## [Problem to solve]
Nothing but a number should be given: the count of lines in the data that include the string "androidTestImplementation".

====== Excerpted data

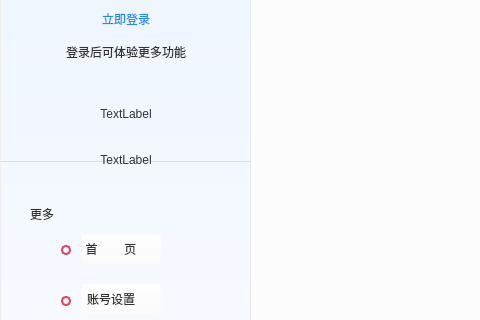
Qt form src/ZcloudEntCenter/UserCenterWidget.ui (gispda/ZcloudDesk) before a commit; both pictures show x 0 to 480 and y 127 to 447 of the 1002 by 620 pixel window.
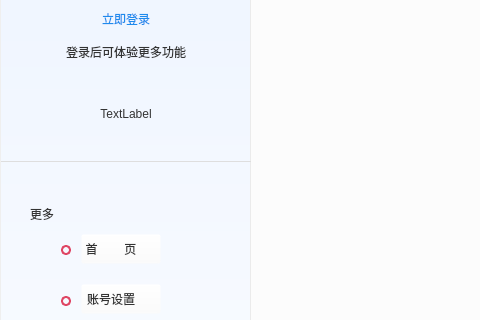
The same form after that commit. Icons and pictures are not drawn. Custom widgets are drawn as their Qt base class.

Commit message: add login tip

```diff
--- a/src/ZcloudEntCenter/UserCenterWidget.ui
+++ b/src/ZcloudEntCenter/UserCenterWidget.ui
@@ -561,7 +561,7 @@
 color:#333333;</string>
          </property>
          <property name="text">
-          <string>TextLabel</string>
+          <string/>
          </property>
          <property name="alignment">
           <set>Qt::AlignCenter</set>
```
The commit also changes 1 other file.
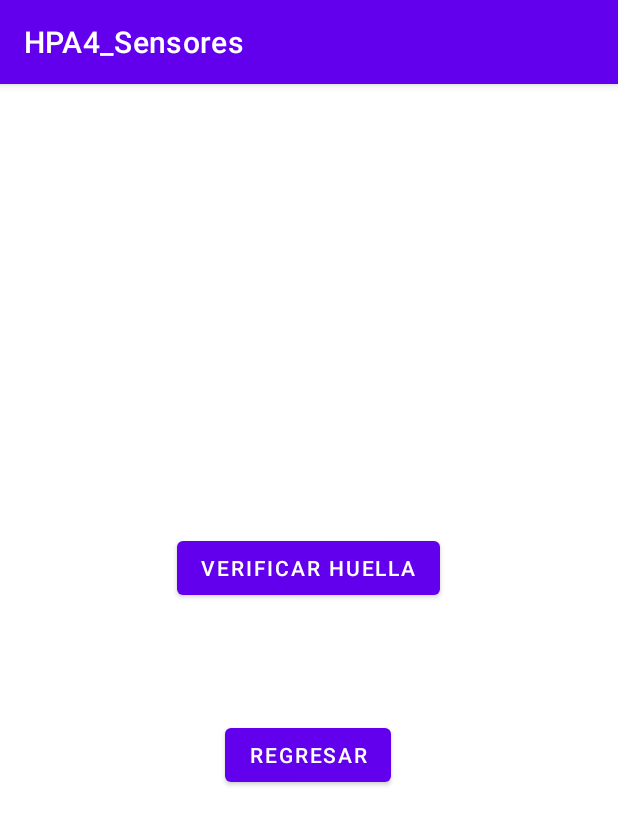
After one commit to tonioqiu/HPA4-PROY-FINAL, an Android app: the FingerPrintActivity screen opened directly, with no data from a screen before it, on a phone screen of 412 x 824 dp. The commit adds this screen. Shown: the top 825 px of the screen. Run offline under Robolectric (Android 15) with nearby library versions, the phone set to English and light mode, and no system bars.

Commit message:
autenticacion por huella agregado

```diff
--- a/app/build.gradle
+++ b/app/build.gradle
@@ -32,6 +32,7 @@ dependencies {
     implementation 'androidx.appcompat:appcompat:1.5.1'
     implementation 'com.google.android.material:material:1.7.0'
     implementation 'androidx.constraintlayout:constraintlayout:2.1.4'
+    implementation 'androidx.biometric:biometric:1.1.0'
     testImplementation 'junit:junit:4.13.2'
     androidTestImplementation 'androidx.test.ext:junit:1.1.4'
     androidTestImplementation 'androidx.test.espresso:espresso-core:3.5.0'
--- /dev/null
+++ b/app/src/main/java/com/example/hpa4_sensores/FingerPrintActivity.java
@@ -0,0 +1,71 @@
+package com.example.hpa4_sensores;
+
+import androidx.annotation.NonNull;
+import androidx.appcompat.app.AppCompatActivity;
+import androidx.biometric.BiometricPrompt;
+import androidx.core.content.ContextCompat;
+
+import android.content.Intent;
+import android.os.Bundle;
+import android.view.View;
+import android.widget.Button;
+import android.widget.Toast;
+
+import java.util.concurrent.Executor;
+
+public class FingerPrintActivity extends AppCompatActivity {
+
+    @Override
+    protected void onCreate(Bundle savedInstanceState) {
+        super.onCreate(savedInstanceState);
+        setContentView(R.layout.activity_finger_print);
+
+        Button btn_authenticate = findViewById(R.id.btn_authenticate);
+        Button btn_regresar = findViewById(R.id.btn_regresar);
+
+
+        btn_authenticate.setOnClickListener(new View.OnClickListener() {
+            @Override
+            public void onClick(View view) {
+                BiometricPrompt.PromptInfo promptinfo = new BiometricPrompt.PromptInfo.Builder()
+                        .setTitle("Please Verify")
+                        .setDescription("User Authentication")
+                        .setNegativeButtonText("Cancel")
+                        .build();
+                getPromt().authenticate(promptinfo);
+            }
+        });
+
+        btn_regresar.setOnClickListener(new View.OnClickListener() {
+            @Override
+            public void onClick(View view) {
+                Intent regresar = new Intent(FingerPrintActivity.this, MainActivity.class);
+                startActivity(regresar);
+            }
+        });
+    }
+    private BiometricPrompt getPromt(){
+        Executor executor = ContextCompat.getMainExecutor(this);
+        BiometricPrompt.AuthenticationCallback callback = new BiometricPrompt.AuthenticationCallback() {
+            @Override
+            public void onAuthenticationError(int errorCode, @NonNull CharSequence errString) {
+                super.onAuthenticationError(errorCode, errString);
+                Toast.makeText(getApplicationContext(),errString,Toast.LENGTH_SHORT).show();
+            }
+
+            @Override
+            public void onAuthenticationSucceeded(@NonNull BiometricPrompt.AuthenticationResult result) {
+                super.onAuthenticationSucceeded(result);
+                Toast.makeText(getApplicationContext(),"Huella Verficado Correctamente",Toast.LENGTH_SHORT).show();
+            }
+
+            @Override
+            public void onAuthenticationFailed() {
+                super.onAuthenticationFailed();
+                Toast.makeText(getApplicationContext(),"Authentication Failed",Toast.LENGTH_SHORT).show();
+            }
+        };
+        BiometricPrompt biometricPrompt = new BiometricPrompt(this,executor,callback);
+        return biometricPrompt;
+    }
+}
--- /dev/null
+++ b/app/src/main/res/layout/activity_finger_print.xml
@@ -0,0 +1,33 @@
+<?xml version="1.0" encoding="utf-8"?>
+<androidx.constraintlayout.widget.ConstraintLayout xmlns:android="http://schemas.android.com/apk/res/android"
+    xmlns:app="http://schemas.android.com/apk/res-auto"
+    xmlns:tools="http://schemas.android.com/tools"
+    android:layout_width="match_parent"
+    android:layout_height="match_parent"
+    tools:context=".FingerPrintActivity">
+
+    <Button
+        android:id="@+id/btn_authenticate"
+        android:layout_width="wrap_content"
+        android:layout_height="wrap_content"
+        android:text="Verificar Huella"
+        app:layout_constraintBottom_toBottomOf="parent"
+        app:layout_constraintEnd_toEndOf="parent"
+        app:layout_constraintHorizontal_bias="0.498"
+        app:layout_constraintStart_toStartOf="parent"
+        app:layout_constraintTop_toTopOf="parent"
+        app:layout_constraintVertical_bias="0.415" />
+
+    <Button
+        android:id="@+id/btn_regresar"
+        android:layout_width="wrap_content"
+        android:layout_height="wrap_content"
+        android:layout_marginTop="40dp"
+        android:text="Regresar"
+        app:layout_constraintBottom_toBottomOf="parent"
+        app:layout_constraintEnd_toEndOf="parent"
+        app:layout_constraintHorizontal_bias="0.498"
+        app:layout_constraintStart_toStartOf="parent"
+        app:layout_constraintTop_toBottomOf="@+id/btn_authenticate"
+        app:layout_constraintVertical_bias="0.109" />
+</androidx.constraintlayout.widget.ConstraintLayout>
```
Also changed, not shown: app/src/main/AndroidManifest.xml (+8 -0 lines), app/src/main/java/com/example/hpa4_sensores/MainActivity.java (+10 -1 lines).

============

## [Exercise result]
2